▶ Try it:
Your reply is to be the lines below, exactly as written, with images omitted.

== Segment start ==

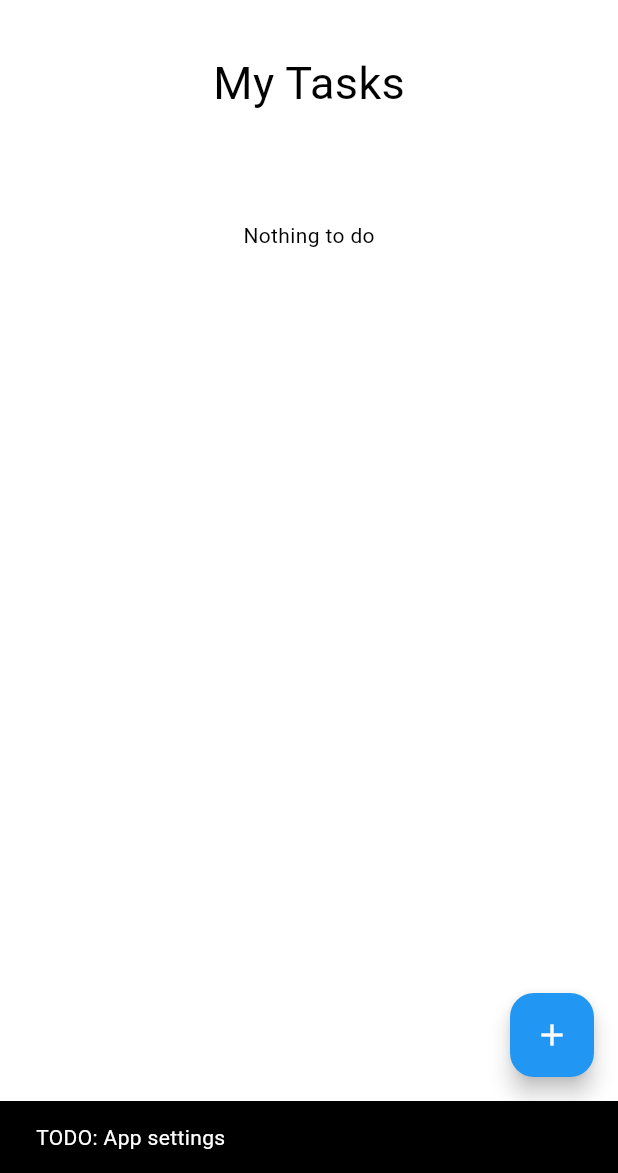
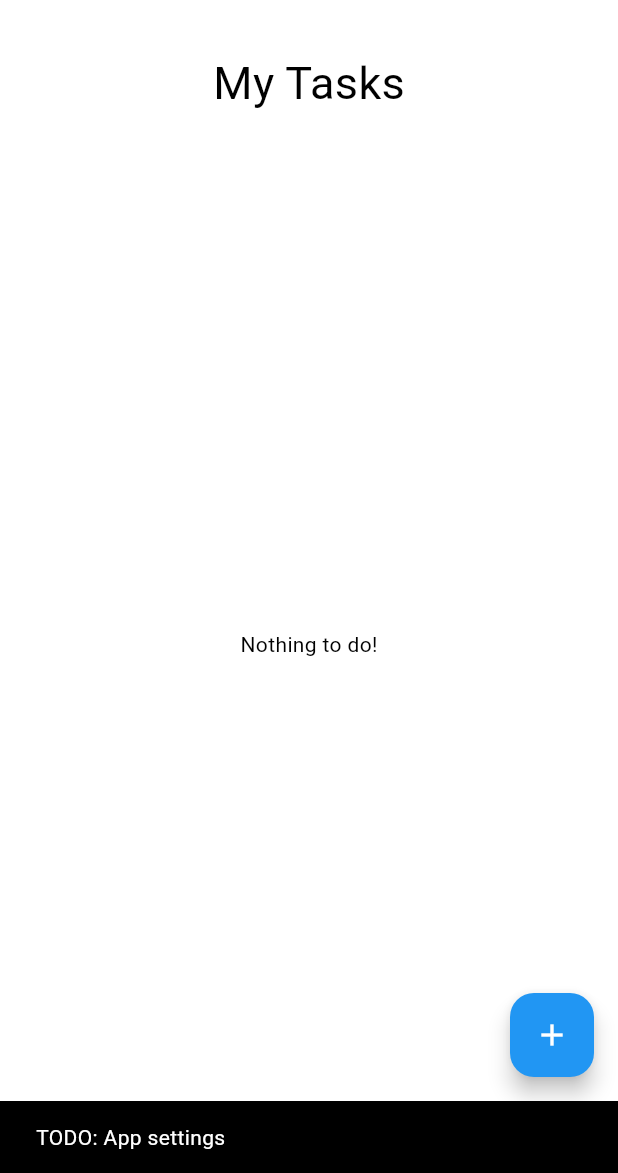
Before and after one commit to Hedevgare/uptodo, a Flutter app: the screen it shows after launch, after a tap on the "settings" icon, on a phone screen of 412 x 824 dp, the part 63-1236 px from its top. Run offline on Flutter 3.47's test engine with Material 3 defaults, Android fonts, the phone set to English and light mode, and no system bars; our stand-ins replace sqflite; accounts and stored records are empty.

```diff
--- a/lib/services/database.dart
+++ b/lib/services/database.dart
@@ -54,18 +54,8 @@ class DatabaseService {
 
   Future<List<Task>> allTasks() async {
     final db = await database;
-
-    final List<Map<String, Object?>> tasksMap = await db.query('tasks');
-
-    return [
-      for (final {
-            'id': id as int,
-            'title': title as String,
-            'due_date': dueDate as String,
-            'is_done': isDone as int
-          } in tasksMap)
-        Task(id: id, title: title, dueDate: dueDate, isDone: isDone == 1 ? true : false)
-    ];
+    final List<Map<String, Object?>> tasksMap = await db.query('tasks', orderBy: 'is_done ASC');
+    return tasksMap.map((map) => Task.fromMap(map)).toList();
   }
 
   Future<void> deleteTask(int id) async {
--- a/lib/views/home.dart
+++ b/lib/views/home.dart
@@ -31,17 +31,13 @@ class _MyHomePageState extends State<MyHomePage> {
     tasks = getTasks();
   }
 
-  void addTask(String title) {
-    database.insertTask(Task(title: title, isDone: false)).then((r) => {
+  void updateTask(Task task) async {
+    task.isDone = !task.isDone;
+    await database.updateTask(task).then((r) => {
       setState(() {
         tasks = getTasks();
       })
     });
-  }
-
-  void updateTask(Task task) {
-    task.isDone = !task.isDone;
-    database.updateTask(task);
   }
 
   void deleteTask(int id) {
@@ -74,7 +70,7 @@ class _MyHomePageState extends State<MyHomePage> {
               onPressed: () {
                 ScaffoldMessenger.of(context).showSnackBar(
                     const SnackBar(content: Text("TODO: App settings")));
-                // purgeDatabase();
+                purgeDatabase();
               },
               icon: const Icon(Icons.settings))
         ],
@@ -97,16 +93,14 @@ class _MyHomePageState extends State<MyHomePage> {
               child: FutureBuilder<List<Task>>(
                 future: tasks,
                 builder: (context, snapshot) {
+                  if (snapshot.connectionState == ConnectionState.waiting) {
+                    return const Center(child: CircularProgressIndicator());
+                  } else if (snapshot.hasError) {
+                    return Center(child: Text('Error: ${snapshot.error}'));
+                  } else if (!snapshot.hasData || snapshot.data!.isEmpty) {
+                    return const Center(child: Text('Nothing to do!'));
+                  } else {
                     List<Task> t = snapshot.data ?? [];
-                  if (t.isEmpty) {
-                    return const Padding(
-                      padding: EdgeInsets.only(top: 50.0),
-                      child: Row(
-                          mainAxisAlignment: MainAxisAlignment.center,
-                          crossAxisAlignment: CrossAxisAlignment.start,
-                          children: [Text("Nothing to do")]),
-                    );
-                  }
                     return ListView.builder(
                         itemCount: t.length,
                         itemBuilder: (context, int index) {
@@ -115,6 +109,7 @@ class _MyHomePageState extends State<MyHomePage> {
                               onDelete: () => deleteTask(t[index].id!),
                               onUpdate: () => updateTask(t[index]));
                         });
+                  }
                 },
               ),
             ),
@@ -132,7 +127,7 @@ class _MyHomePageState extends State<MyHomePage> {
   }
 
   Future<void> navigateToNewTask(BuildContext context) async {
-    final result = await Navigator.push(
+    await Navigator.push(
         context, MaterialPageRoute(builder: (context) => const NewTask()));
 
     if (!context.mounted) return;
```
Also changed, not shown: lib/models/task.dart (+9 -0 lines). Lines whose indentation alone changed are shown as unchanged.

== Segment end ==

▶ Final answer:
Before and after one commit to Hedevgare/uptodo, a Flutter app: the screen it shows after launch, after a tap on the "settings" icon, on a phone screen of 412 x 824 dp, the part 63-1236 px from its top. Run offline on Flutter 3.47's test engine with Material 3 defaults, Android fonts, the phone set to English and light mode, and no system bars; our stand-ins replace sqflite; accounts and stored records are empty.

```diff
--- a/lib/services/database.dart
+++ b/lib/services/database.dart
@@ -54,18 +54,8 @@ class DatabaseService {
 
   Future<List<Task>> allTasks() async {
     final db = await database;
-
-    final List<Map<String, Object?>> tasksMap = await db.query('tasks');
-
-    return [
-      for (final {
-            'id': id as int,
-            'title': title as String,
-            'due_date': dueDate as String,
-            'is_done': isDone as int
-          } in tasksMap)
-        Task(id: id, title: title, dueDate: dueDate, isDone: isDone == 1 ? true : false)
-    ];
+    final List<Map<String, Object?>> tasksMap = await db.query('tasks', orderBy: 'is_done ASC');
+    return tasksMap.map((map) => Task.fromMap(map)).toList();
   }
 
   Future<void> deleteTask(int id) async {
--- a/lib/views/home.dart
+++ b/lib/views/home.dart
@@ -31,17 +31,13 @@ class _MyHomePageState extends State<MyHomePage> {
     tasks = getTasks();
   }
 
-  void addTask(String title) {
-    database.insertTask(Task(title: title, isDone: false)).then((r) => {
+  void updateTask(Task task) async {
+    task.isDone = !task.isDone;
+    await database.updateTask(task).then((r) => {
       setState(() {
         tasks = getTasks();
       })
     });
-  }
-
-  void updateTask(Task task) {
-    task.isDone = !task.isDone;
-    database.updateTask(task);
   }
 
   void deleteTask(int id) {
@@ -74,7 +70,7 @@ class _MyHomePageState extends State<MyHomePage> {
               onPressed: () {
                 ScaffoldMessenger.of(context).showSnackBar(
                     const SnackBar(content: Text("TODO: App settings")));
-                // purgeDatabase();
+                purgeDatabase();
               },
               icon: const Icon(Icons.settings))
         ],
@@ -97,16 +93,14 @@ class _MyHomePageState extends State<MyHomePage> {
               child: FutureBuilder<List<Task>>(
                 future: tasks,
                 builder: (context, snapshot) {
+                  if (snapshot.connectionState == ConnectionState.waiting) {
+                    return const Center(child: CircularProgressIndicator());
+                  } else if (snapshot.hasError) {
+                    return Center(child: Text('Error: ${snapshot.error}'));
+                  } else if (!snapshot.hasData || snapshot.data!.isEmpty) {
+                    return const Center(child: Text('Nothing to do!'));
+                  } else {
                     List<Task> t = snapshot.data ?? [];
-                  if (t.isEmpty) {
-                    return const Padding(
-                      padding: EdgeInsets.only(top: 50.0),
-                      child: Row(
-                          mainAxisAlignment: MainAxisAlignment.center,
-                          crossAxisAlignment: CrossAxisAlignment.start,
-                          children: [Text("Nothing to do")]),
-                    );
-                  }
                     return ListView.builder(
                         itemCount: t.length,
                         itemBuilder: (context, int index) {
@@ -115,6 +109,7 @@ class _MyHomePageState extends State<MyHomePage> {
                               onDelete: () => deleteTask(t[index].id!),
                               onUpdate: () => updateTask(t[index]));
                         });
+                  }
                 },
               ),
             ),
@@ -132,7 +127,7 @@ class _MyHomePageState extends State<MyHomePage> {
   }
 
   Future<void> navigateToNewTask(BuildContext context) async {
-    final result = await Navigator.push(
+    await Navigator.push(
         context, MaterialPageRoute(builder: (context) => const NewTask()));
 
     if (!context.mounted) return;
```
Also changed, not shown: lib/models/task.dart (+9 -0 lines). Lines whose indentation alone changed are shown as unchanged.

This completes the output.